Companies are improving margins and generating profits as wage growth for the American worker lags behind the prices of goods and services.

The year-over-year change in the so-called core consumer price index, which excludes volatile food and fuel, has outpaced hourly earnings for the last four months. In January, average hourly earnings climbed 1.5 percent from a year earlier, while core inflation was up 2.3 percent.

"A lot of the outperformance of profits has been due to the fact that margins are expanding," said Michael Feroli, chief U.S. economist at JPMorgan Chase & Co. in New York. "Firms have been able to keep prices intact even though labor costs have been declining."

While benefiting the bottom line for businesses, the decline in inflation-adjusted wages bodes ill for the sustainability of economic growth as consumers may eventually be forced to cut back, Feroli said.

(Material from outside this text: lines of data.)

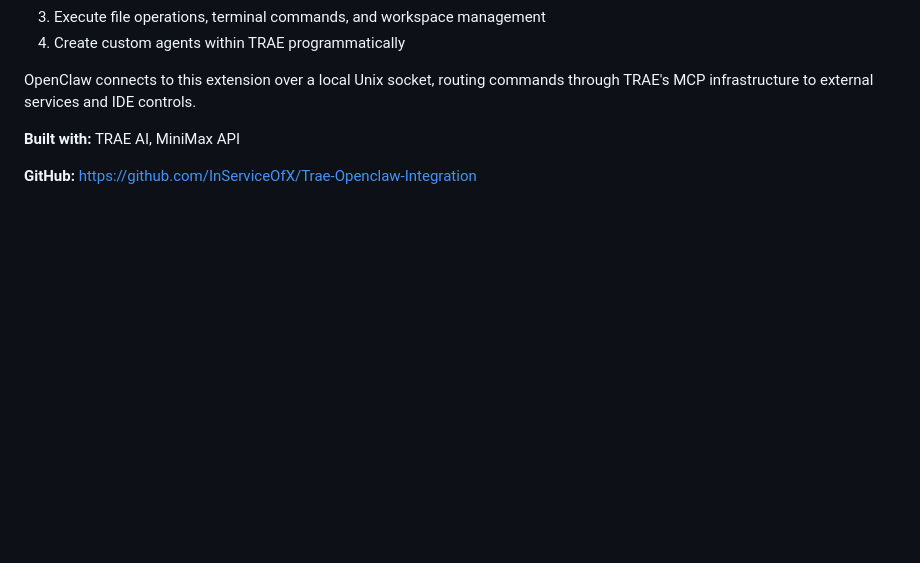
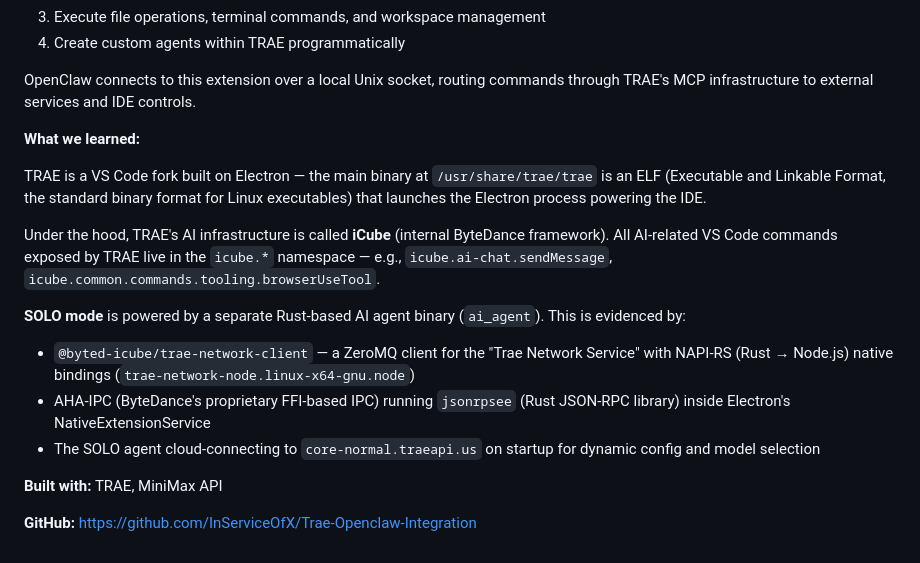
Before and after one commit to InServiceOfX/Trae-Openclaw-Integration, a Markdown page: docs/DEMO-SCREENCAST.md, the part around the change. GitHub-like rendering; blank space fills up the shorter version.

Commit message:
Update demo: architecture learnings, Built with Minimax, revised docker narrate

```diff
--- a/docs/DEMO-SCREENCAST.md
+++ b/docs/DEMO-SCREENCAST.md
@@ -169,6 +169,17 @@ This project demonstrates a deep integration between OpenClaw and the TRAE IDE.
 
 OpenClaw connects to this extension over a local Unix socket, routing commands through TRAE's MCP infrastructure to external services and IDE controls.
 
-**Built with:** TRAE AI, MiniMax API
+**What we learned:**
+
+TRAE is a VS Code fork built on Electron — the main binary at `/usr/share/trae/trae` is an ELF (Executable and Linkable Format, the standard binary format for Linux executables) that launches the Electron process powering the IDE.
+
+Under the hood, TRAE's AI infrastructure is called **iCube** (internal ByteDance framework). All AI-related VS Code commands exposed by TRAE live in the `icube.*` namespace — e.g., `icube.ai-chat.sendMessage`, `icube.common.commands.tooling.browserUseTool`.
+
+**SOLO mode** is powered by a separate Rust-based AI agent binary (`ai_agent`). This is evidenced by:
+- `@byted-icube/trae-network-client` — a ZeroMQ client for the "Trae Network Service" with NAPI-RS (Rust → Node.js) native bindings (`trae-network-node.linux-x64-gnu.node`)
+- AHA-IPC (ByteDance's proprietary FFI-based IPC) running `jsonrpsee` (Rust JSON-RPC library) inside Electron's NativeExtensionService
+- The SOLO agent cloud-connecting to `core-normal.traeapi.us` on startup for dynamic config and model selection
+
+**Built with:** TRAE, MiniMax API
 
 **GitHub:** https://github.com/InServiceOfX/Trae-Openclaw-Integration
```
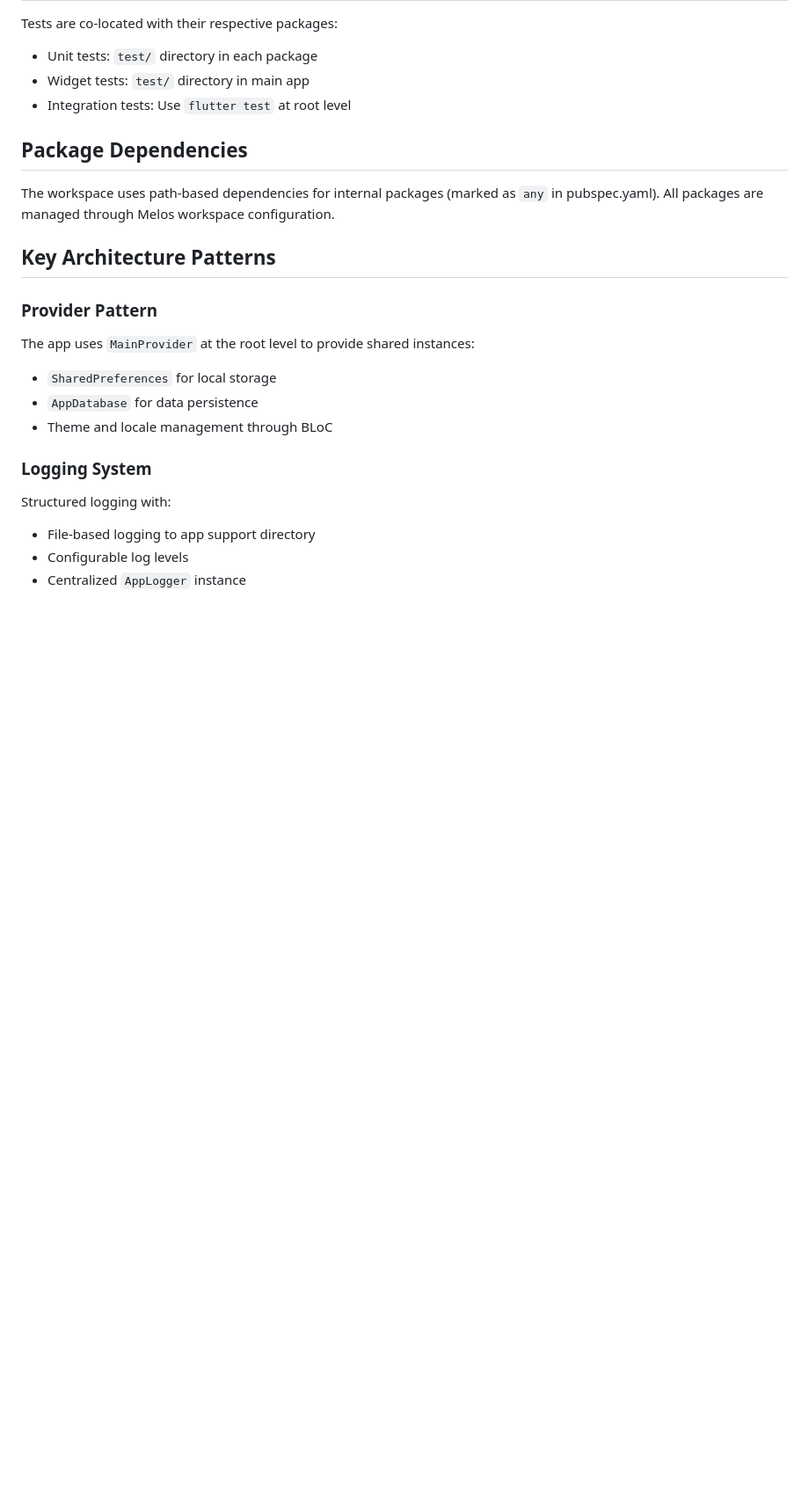
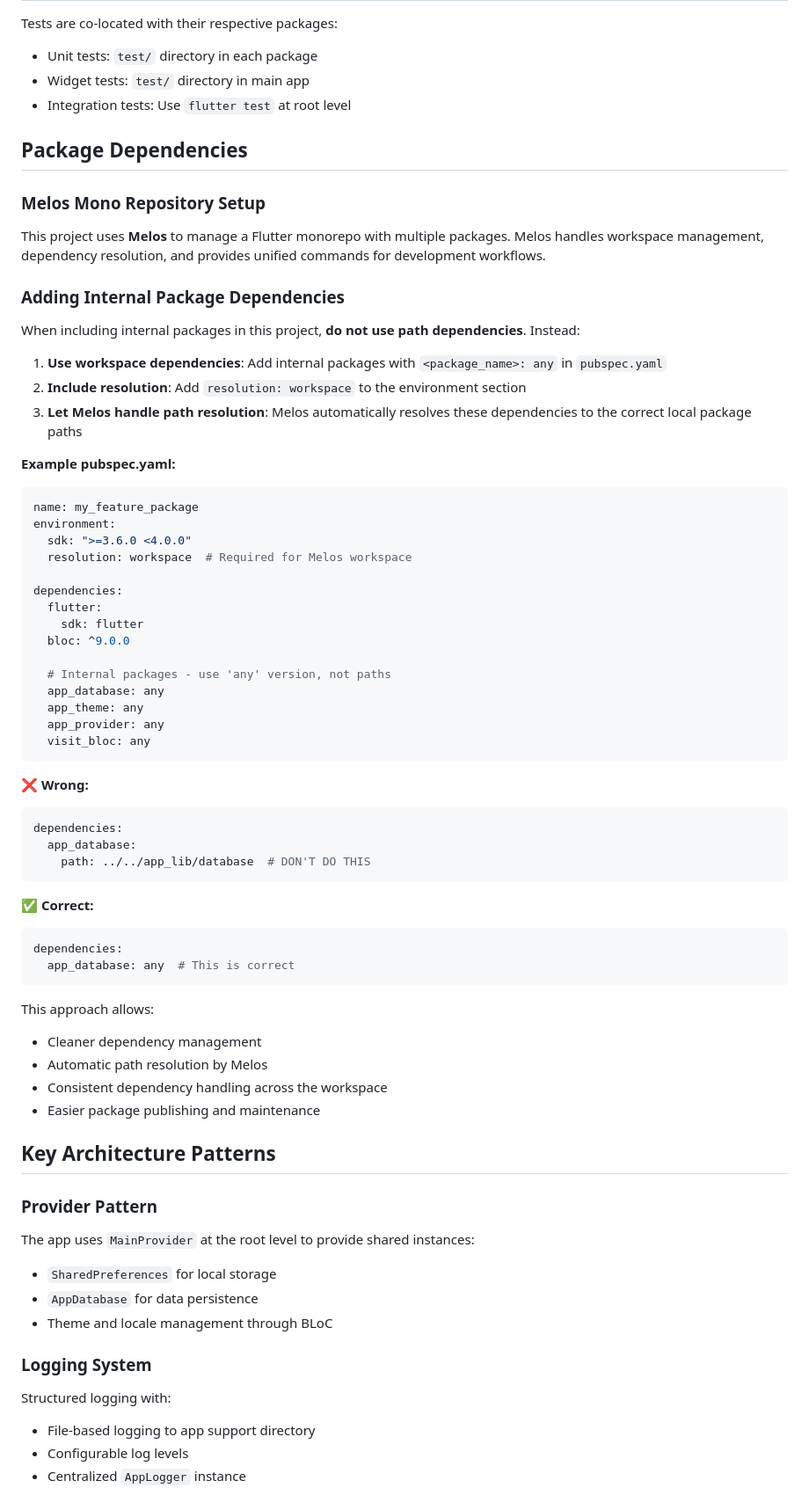
Before and after one commit to gsmlg-app/medical-records, a Markdown page: CLAUDE.md, the part around the change. Shown: that part at 88% size. Rendered like a GitHub page; blank space fills up the shorter version.

Commit message:
docs: Update CLAUDE.md with Melos mono repository setup
- Document Melos mono repository management
- Add guidance for internal package dependencies
- Specify to use 'package_name: any' instead of path dependencies
- Include examples of correct and incorrect dependency usage
- Explain benefits of workspace dependency management

````diff
--- a/CLAUDE.md
+++ b/CLAUDE.md
@@ -135,7 +135,55 @@ Tests are co-located with their respective packages:
 
 ## Package Dependencies
 
-The workspace uses path-based dependencies for internal packages (marked as `any` in pubspec.yaml). All packages are managed through Melos workspace configuration.
+### Melos Mono Repository Setup
+
+This project uses **Melos** to manage a Flutter monorepo with multiple packages. Melos handles workspace management, dependency resolution, and provides unified commands for development workflows.
+
+### Adding Internal Package Dependencies
+
+When including internal packages in this project, **do not use path dependencies**. Instead:
+
+1. **Use workspace dependencies**: Add internal packages with `<package_name>: any` in `pubspec.yaml`
+2. **Include resolution**: Add `resolution: workspace` to the environment section
+3. **Let Melos handle path resolution**: Melos automatically resolves these dependencies to the correct local package paths
+
+**Example pubspec.yaml:**
+```yaml
+name: my_feature_package
+environment:
+  sdk: ">=3.6.0 <4.0.0"
+  resolution: workspace  # Required for Melos workspace
+
+dependencies:
+  flutter:
+    sdk: flutter
+  bloc: ^9.0.0
+
+  # Internal packages - use 'any' version, not paths
+  app_database: any
+  app_theme: any
+  app_provider: any
+  visit_bloc: any
+```
+
+**❌ Wrong:**
+```yaml
+dependencies:
+  app_database:
+    path: ../../app_lib/database  # DON'T DO THIS
+```
+
+**✅ Correct:**
+```yaml
+dependencies:
+  app_database: any  # This is correct
+```
+
+This approach allows:
+- Cleaner dependency management
+- Automatic path resolution by Melos
+- Consistent dependency handling across the workspace
+- Easier package publishing and maintenance
 
 ## Key Architecture Patterns
 
````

Businesses have also been slow to redeploy their profits into new hiring.

by afew (afew(a in a circle)eurotrib_dot_com) on Tue Feb 21st, 2012 at 02:25:41 PM EST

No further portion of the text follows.